About this exercise:
Whichever lines of the material contain "baseurl", copy each of them.

Exercise materials:

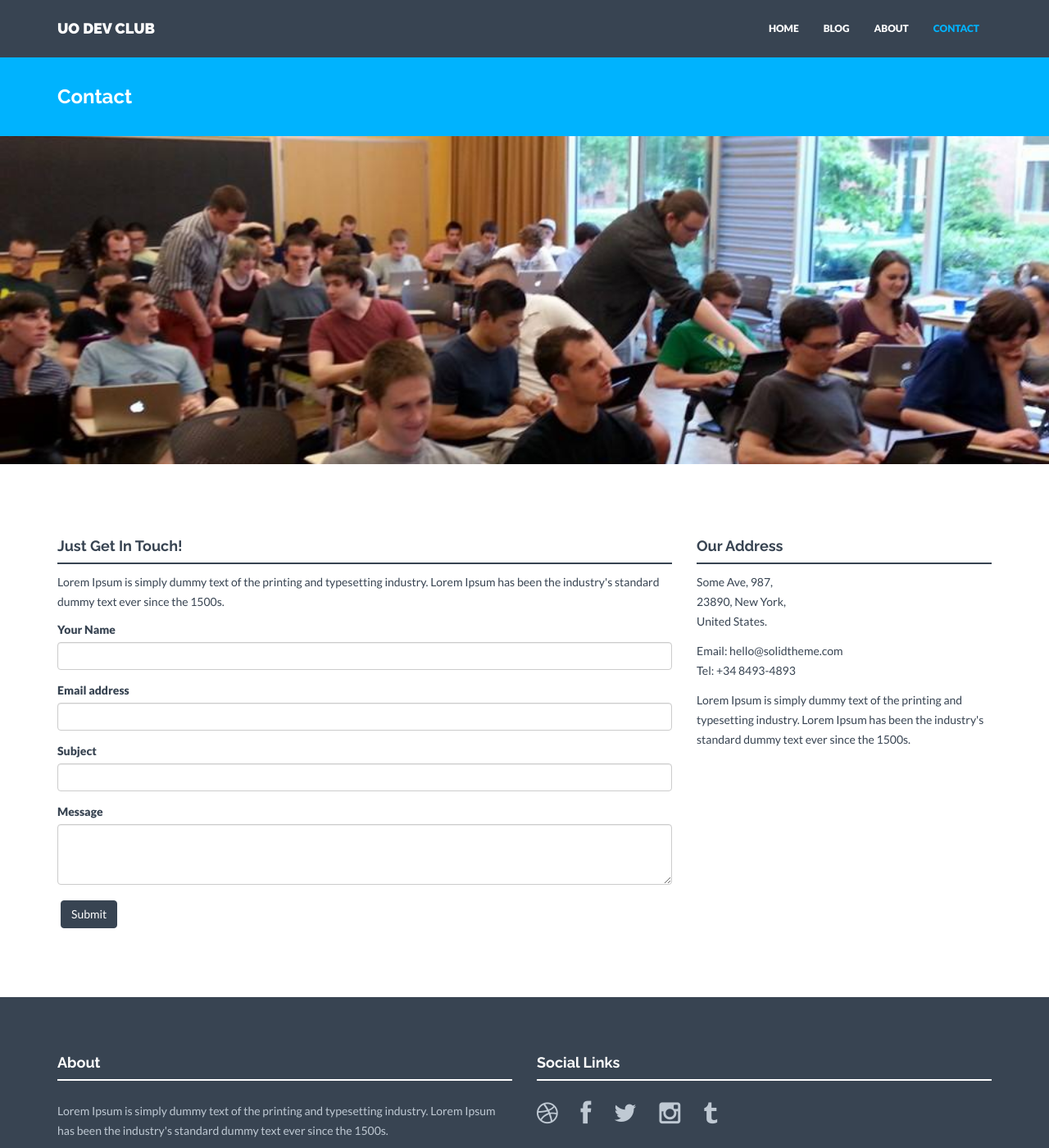
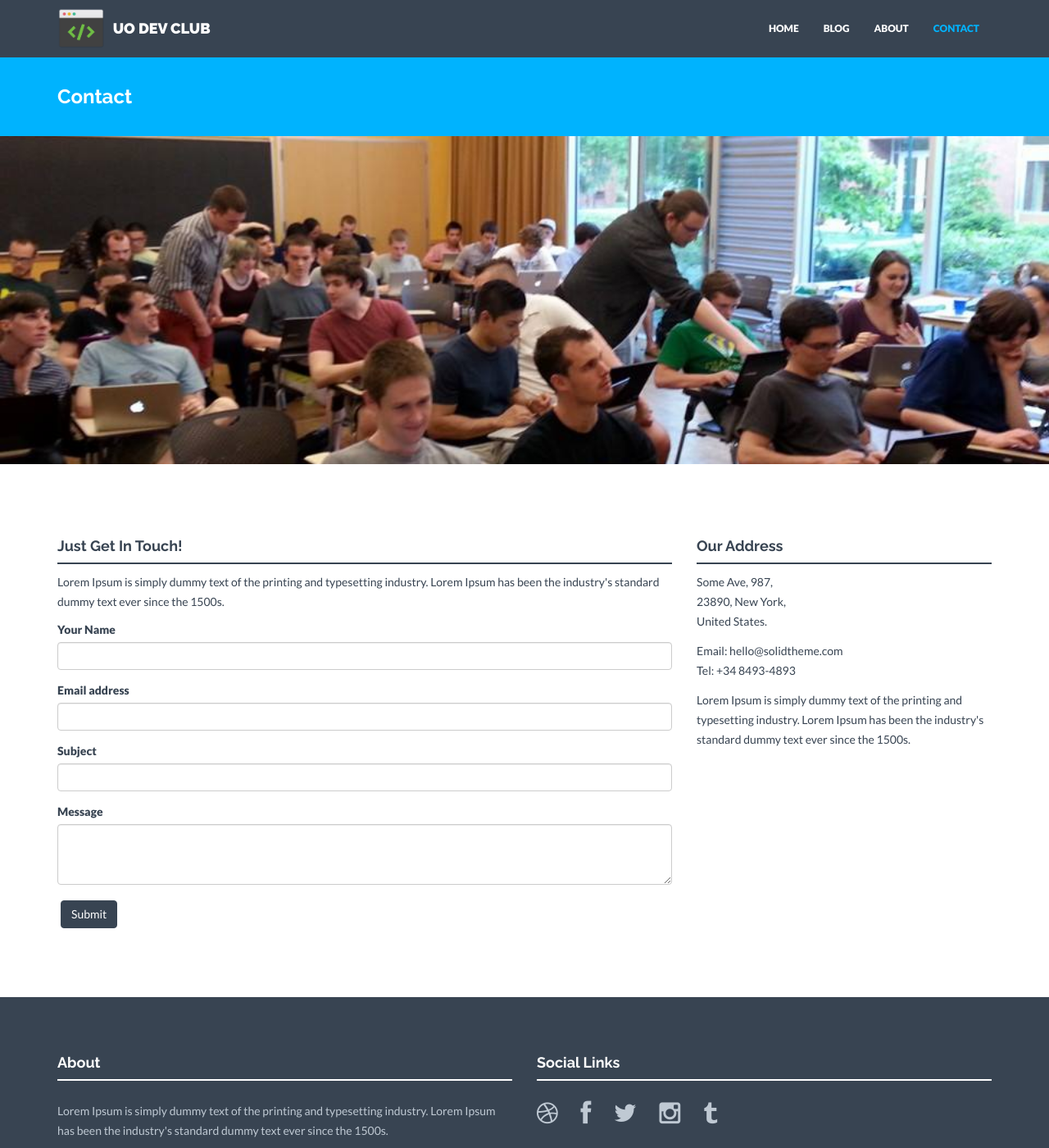
Before and after one commit to uodevclub/uodevclub.github.io, a Jekyll site: the page built from contact.html, in a window 1280 px wide and 1400 px high. Shown: the whole window at 82% size. Built offline with Jekyll 4.4.1, drawn with Linux system fonts in a browser that asks for light colours; nearby versions of some CDN libraries.

Commit message:
rm hero graphic and added logo

```diff
--- a/_includes/header.html
+++ b/_includes/header.html
@@ -13,7 +13,7 @@
 
             </div>
             <div class="col-lg-8 col-lg-offset-2 himg">
-                <img src="{{ "/assets/img/browser.png" | prepend: site.baseurl }}" class="img-responsive">
+                <!-- <img src="{{ "/assets/img/browser.png" | prepend: site.baseurl }}" class="img-responsive"> -->
             </div>
         </div><!-- /row -->
     </div> <!-- /container -->
--- a/_includes/nav.html
+++ b/_includes/nav.html
@@ -8,7 +8,17 @@
         <span class="icon-bar"></span>
         <span class="icon-bar"></span>
       </button>
+
+      <style>
+        #logo{
+          height: 5rem;
+          float:left;
+          margin-right:1rem;
+        }
+      </style>
+      <img id="logo" src="/assets/img/devclubicon.png" alt="">
       <a class="navbar-brand" href="{{ "/"  | prepend: site.baseurl }}">{{ site.title }}</a>
+
     </div>
     <div class="navbar-collapse collapse navbar-right">
       <ul class="nav navbar-nav">
```
Also changed, not shown: assets/img/devclubicon.png (added), assets/img/logocrop.png (added), assets/img/logocropsansuo.png (added), 1 other file.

Task answer:
-                <img src="{{ "/assets/img/browser.png" | prepend: site.baseurl }}" class="img-responsive">
+                <!-- <img src="{{ "/assets/img/browser.png" | prepend: site.baseurl }}" class="img-responsive"> -->
       <a class="navbar-brand" href="{{ "/"  | prepend: site.baseurl }}">{{ site.title }}</a>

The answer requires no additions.